Brief:
The answer is an exact repeat of the entries below, with the pictures omitted.

Data for processing:

************

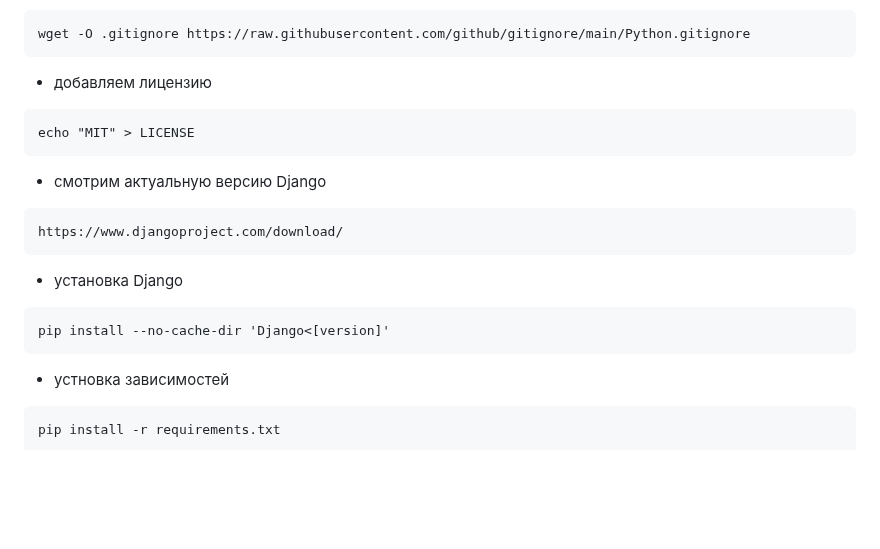
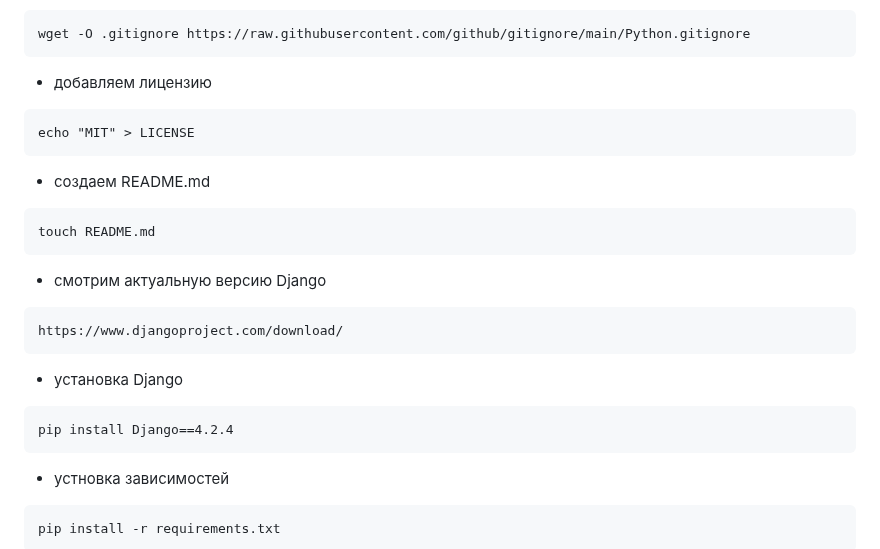
Before and after one commit to rublock/helper, a Markdown page: django/django.md, the part around the change. Rendered like a GitHub page; blank space fills up the shorter version.

````diff
--- a/django/django.md
+++ b/django/django.md
@@ -21,13 +21,17 @@ wget -O .gitignore https://raw.githubusercontent.com/github/gitignore/main/Pytho
 ```
 echo "MIT" > LICENSE
 ```
+* создаем README.md
+```
+touch README.md
+```
 * смотрим актуальную версию Django
 ```
 https://www.djangoproject.com/download/
 ```
 * установка Django
 ```
-pip install --no-cache-dir 'Django<[version]'
+pip install Django==4.2.4
 ```
 
 
````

************

Task response:
Before and after one commit to rublock/helper, a Markdown page: django/django.md, the part around the change. Rendered like a GitHub page; blank space fills up the shorter version.

````diff
--- a/django/django.md
+++ b/django/django.md
@@ -21,13 +21,17 @@ wget -O .gitignore https://raw.githubusercontent.com/github/gitignore/main/Pytho
 ```
 echo "MIT" > LICENSE
 ```
+* создаем README.md
+```
+touch README.md
+```
 * смотрим актуальную версию Django
 ```
 https://www.djangoproject.com/download/
 ```
 * установка Django
 ```
-pip install --no-cache-dir 'Django<[version]'
+pip install Django==4.2.4
 ```
 
 
````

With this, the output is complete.